User interface change data
____
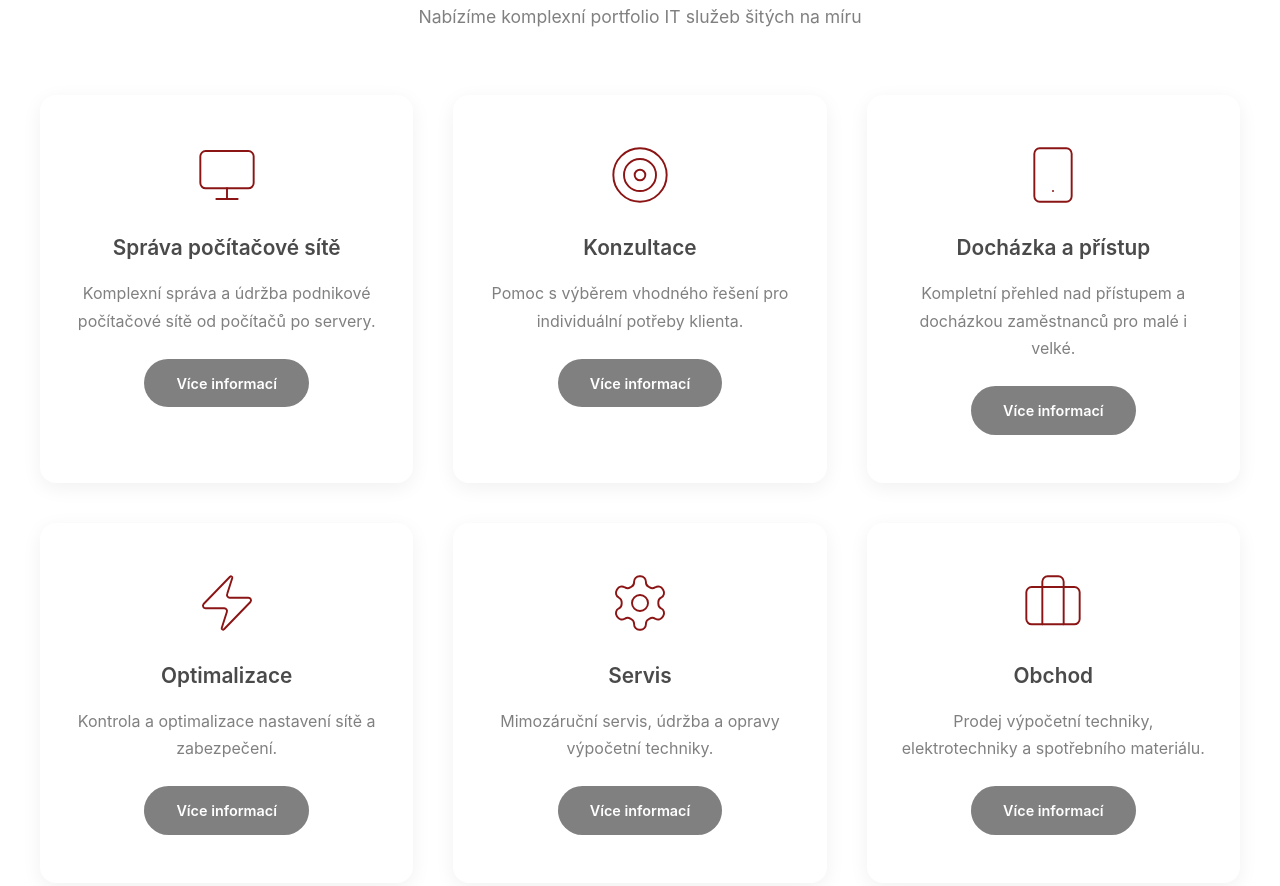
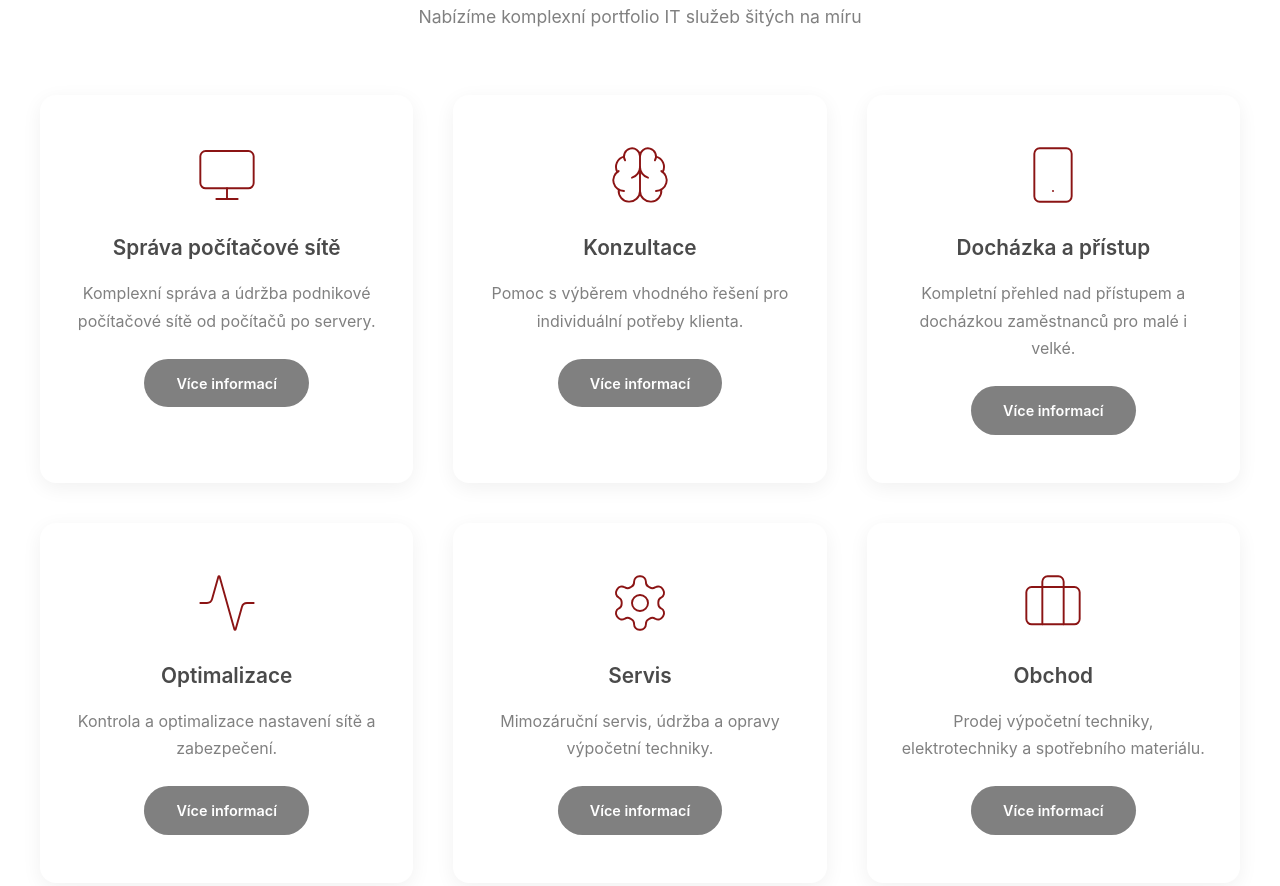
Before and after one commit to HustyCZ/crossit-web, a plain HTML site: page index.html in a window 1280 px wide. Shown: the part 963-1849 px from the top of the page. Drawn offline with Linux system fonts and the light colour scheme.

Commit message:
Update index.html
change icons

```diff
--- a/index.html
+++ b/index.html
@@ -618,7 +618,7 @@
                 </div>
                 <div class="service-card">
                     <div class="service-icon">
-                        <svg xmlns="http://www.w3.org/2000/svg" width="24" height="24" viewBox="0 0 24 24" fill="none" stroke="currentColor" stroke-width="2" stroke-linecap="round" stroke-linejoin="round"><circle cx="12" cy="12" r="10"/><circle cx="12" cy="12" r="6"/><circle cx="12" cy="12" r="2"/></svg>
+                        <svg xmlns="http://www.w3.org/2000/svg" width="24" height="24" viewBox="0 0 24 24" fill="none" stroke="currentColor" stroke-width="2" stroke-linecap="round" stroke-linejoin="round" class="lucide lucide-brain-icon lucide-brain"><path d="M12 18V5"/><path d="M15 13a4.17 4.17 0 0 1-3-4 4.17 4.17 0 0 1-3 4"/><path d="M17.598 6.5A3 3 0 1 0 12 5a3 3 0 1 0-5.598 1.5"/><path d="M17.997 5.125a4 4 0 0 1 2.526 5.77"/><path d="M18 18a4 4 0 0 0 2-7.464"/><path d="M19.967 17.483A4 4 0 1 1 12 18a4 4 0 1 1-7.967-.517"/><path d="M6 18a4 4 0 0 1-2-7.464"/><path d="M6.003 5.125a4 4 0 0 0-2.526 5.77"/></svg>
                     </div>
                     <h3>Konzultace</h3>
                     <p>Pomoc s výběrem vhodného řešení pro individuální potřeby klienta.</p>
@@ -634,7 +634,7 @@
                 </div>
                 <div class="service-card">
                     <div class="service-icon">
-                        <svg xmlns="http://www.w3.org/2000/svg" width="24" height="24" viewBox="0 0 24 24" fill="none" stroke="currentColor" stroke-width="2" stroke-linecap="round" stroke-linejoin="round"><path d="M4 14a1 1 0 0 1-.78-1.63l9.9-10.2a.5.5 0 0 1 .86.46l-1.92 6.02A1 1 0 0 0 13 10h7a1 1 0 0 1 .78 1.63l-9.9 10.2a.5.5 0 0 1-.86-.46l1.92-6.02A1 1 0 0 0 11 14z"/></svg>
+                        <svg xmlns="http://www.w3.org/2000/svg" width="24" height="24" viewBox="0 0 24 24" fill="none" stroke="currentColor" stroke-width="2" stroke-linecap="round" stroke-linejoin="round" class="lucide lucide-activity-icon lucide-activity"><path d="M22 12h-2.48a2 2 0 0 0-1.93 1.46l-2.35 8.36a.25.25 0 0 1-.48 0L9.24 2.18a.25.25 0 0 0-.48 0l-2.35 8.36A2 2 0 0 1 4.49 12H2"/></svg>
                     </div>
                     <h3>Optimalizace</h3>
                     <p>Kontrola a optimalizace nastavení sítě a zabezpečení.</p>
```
____
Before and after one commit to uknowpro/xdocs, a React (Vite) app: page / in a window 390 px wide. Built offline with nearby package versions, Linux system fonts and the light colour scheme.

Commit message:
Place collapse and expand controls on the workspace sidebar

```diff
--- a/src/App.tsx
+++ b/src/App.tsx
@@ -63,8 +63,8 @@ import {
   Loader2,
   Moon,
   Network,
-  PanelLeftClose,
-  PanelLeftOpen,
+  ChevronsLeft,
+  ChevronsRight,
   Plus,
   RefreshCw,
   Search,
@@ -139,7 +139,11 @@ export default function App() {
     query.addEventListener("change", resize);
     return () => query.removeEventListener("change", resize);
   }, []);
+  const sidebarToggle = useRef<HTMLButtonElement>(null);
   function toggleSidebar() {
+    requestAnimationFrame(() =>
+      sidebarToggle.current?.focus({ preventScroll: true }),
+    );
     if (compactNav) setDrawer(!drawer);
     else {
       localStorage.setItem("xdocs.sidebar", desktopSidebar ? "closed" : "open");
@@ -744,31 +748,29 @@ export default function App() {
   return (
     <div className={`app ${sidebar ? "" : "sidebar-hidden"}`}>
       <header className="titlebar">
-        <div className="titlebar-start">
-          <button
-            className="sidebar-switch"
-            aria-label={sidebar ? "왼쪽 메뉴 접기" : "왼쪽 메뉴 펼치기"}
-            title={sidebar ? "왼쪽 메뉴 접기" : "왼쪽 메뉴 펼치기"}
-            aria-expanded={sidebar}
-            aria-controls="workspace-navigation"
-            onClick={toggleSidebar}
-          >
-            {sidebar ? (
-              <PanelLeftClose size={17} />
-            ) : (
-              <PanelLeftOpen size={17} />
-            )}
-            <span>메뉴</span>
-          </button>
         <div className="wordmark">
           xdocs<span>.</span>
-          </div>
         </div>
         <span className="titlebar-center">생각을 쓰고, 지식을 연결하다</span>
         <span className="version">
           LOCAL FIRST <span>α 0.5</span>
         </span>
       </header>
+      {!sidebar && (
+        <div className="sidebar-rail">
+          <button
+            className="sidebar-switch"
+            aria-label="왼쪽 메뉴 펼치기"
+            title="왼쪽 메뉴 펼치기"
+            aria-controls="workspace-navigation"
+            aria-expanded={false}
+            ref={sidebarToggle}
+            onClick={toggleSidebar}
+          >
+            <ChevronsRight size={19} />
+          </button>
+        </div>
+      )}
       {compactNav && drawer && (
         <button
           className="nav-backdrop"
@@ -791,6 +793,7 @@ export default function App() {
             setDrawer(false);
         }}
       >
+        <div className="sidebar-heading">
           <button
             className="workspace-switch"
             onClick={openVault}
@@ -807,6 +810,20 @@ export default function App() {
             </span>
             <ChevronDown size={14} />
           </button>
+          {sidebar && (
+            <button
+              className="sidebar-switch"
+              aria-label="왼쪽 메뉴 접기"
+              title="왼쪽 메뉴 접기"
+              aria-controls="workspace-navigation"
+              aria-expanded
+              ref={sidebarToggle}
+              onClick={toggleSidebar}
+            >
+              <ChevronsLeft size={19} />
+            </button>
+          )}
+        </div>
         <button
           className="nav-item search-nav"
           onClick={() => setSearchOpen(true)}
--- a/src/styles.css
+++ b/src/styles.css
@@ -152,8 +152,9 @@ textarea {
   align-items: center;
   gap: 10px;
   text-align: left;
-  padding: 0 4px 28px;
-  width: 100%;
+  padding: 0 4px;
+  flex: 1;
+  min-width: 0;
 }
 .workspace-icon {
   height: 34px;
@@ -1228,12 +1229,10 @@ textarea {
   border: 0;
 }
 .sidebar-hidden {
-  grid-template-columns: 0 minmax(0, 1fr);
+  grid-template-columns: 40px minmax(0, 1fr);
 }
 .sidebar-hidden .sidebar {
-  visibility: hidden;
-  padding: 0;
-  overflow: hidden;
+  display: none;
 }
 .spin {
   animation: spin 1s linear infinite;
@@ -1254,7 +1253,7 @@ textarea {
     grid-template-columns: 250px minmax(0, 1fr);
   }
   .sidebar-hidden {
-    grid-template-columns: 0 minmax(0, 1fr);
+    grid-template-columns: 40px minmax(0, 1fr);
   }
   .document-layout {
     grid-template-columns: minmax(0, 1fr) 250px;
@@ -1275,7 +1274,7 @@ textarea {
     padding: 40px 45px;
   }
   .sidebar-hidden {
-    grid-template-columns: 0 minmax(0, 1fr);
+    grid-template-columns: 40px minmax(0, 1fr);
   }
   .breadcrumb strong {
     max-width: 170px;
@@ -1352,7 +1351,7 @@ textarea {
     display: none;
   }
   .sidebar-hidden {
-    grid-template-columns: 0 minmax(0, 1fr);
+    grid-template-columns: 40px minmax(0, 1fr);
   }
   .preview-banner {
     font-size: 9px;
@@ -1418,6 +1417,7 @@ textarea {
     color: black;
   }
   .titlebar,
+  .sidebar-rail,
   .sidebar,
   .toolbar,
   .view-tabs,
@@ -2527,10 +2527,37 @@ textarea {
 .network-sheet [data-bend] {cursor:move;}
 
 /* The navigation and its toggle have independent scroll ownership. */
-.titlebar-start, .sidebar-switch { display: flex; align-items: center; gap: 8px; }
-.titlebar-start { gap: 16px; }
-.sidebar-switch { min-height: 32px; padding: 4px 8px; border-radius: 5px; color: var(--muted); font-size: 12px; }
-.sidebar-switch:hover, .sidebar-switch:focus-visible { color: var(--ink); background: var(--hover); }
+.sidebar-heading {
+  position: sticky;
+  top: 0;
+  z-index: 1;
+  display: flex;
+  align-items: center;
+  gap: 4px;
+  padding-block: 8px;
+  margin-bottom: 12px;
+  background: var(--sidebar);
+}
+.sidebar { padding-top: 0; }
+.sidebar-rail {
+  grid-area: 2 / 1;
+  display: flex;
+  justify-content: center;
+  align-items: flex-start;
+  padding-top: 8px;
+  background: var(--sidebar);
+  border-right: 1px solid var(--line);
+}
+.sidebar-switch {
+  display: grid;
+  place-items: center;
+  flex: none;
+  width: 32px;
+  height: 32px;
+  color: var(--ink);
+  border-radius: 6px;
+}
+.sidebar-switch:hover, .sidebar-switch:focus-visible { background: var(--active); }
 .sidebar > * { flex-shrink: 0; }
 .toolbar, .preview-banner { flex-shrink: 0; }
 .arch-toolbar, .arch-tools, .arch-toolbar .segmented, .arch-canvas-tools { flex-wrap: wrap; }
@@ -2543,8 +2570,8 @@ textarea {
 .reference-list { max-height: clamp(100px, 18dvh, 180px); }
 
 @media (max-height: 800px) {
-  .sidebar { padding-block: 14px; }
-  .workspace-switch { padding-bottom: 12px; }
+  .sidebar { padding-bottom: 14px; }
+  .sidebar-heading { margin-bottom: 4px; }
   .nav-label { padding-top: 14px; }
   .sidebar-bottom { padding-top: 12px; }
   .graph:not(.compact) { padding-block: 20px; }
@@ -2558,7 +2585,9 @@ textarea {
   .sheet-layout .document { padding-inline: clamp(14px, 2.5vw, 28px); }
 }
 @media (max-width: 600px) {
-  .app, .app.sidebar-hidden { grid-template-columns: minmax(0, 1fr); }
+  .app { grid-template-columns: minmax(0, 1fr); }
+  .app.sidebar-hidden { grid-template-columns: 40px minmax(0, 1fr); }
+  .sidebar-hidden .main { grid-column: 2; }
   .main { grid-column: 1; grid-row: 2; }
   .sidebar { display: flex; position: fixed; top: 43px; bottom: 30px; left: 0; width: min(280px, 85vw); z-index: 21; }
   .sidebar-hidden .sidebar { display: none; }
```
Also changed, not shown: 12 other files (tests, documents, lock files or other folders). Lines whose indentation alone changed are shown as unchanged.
____
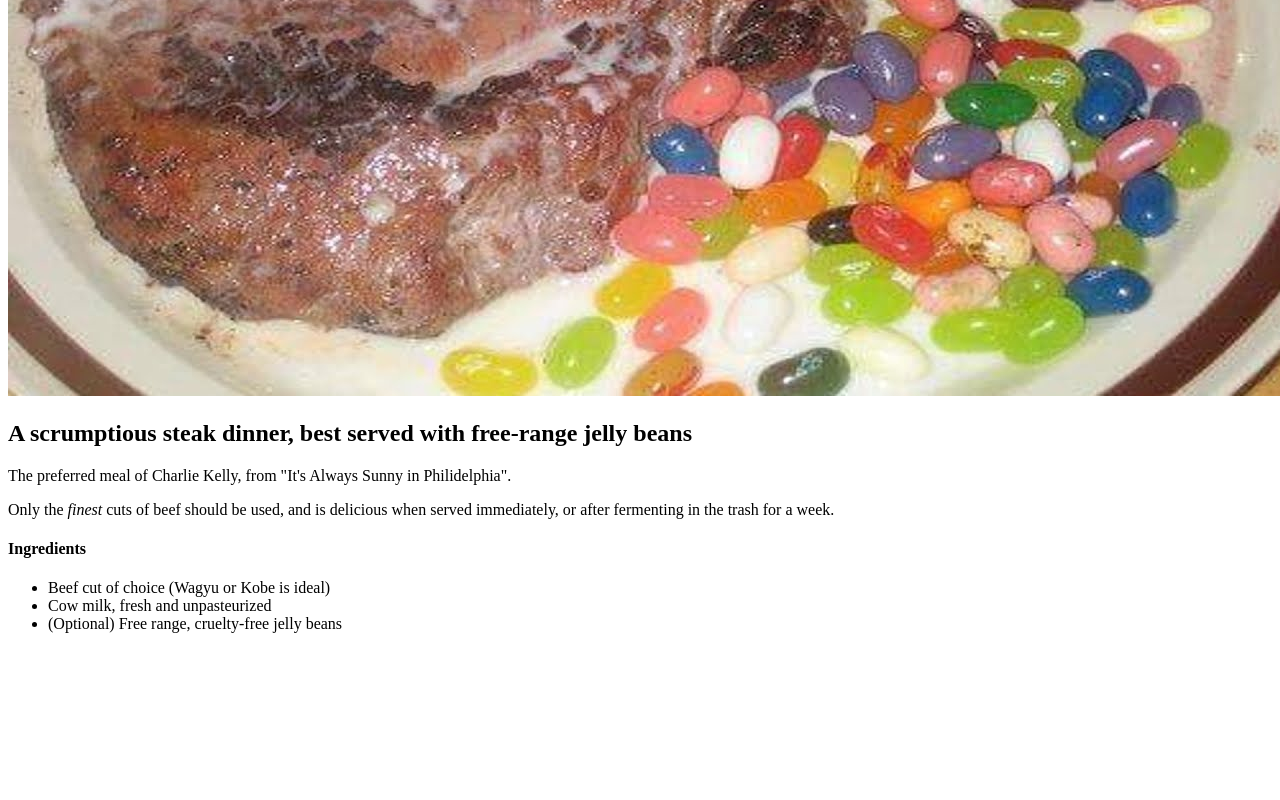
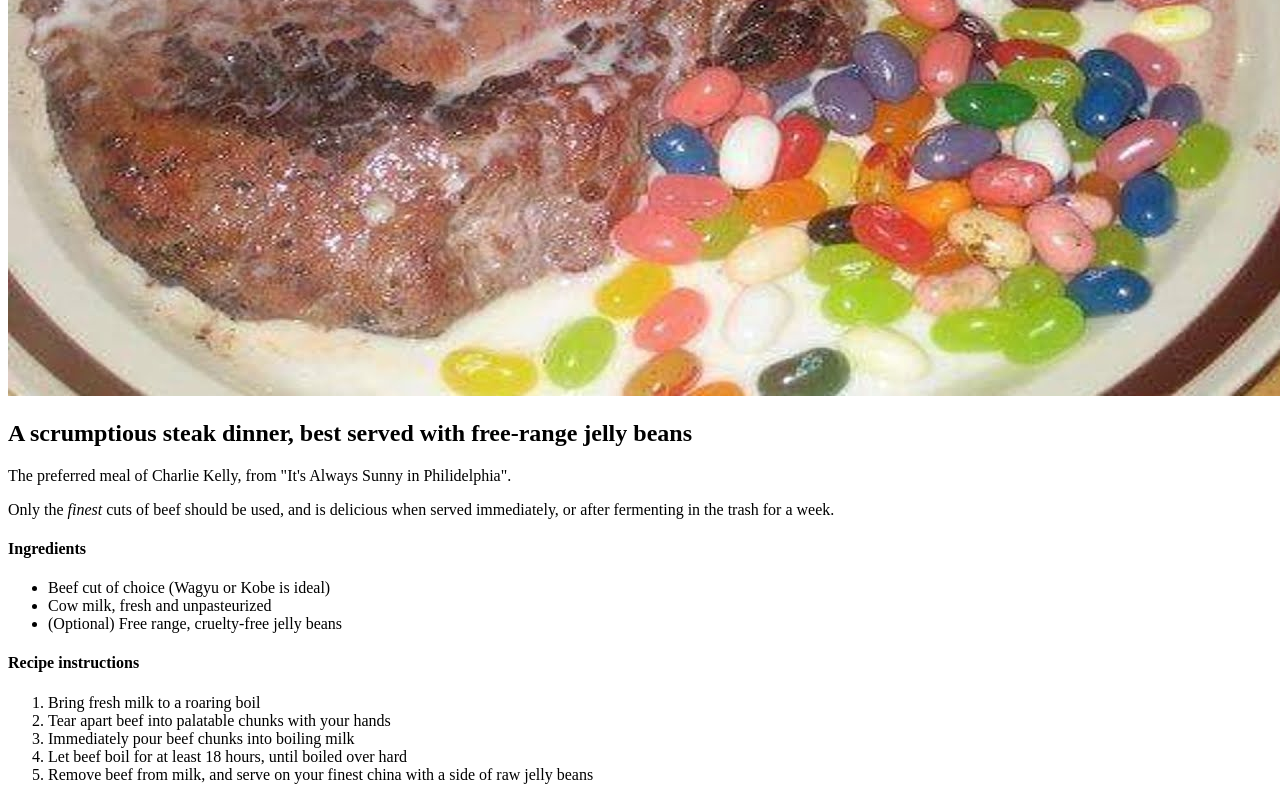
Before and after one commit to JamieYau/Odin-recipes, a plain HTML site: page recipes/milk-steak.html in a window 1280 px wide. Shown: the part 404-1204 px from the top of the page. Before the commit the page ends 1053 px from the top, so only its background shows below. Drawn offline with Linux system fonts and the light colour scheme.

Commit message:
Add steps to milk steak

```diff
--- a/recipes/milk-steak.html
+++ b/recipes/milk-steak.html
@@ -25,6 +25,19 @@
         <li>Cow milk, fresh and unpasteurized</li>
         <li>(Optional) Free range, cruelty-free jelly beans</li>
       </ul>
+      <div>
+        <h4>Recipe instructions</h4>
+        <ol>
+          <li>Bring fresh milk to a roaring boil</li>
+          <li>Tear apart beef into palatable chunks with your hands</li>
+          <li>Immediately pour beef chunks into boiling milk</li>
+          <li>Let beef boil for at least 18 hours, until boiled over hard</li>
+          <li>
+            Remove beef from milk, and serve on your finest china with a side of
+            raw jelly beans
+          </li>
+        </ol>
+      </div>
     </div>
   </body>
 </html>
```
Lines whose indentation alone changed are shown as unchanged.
____
Locate the lines above that hold the word "position". Show every one of them.

▸ **RESULT**:
+  position: sticky;
   .sidebar { display: flex; position: fixed; top: 43px; bottom: 30px; left: 0; width: min(280px, 85vw); z-index: 21; }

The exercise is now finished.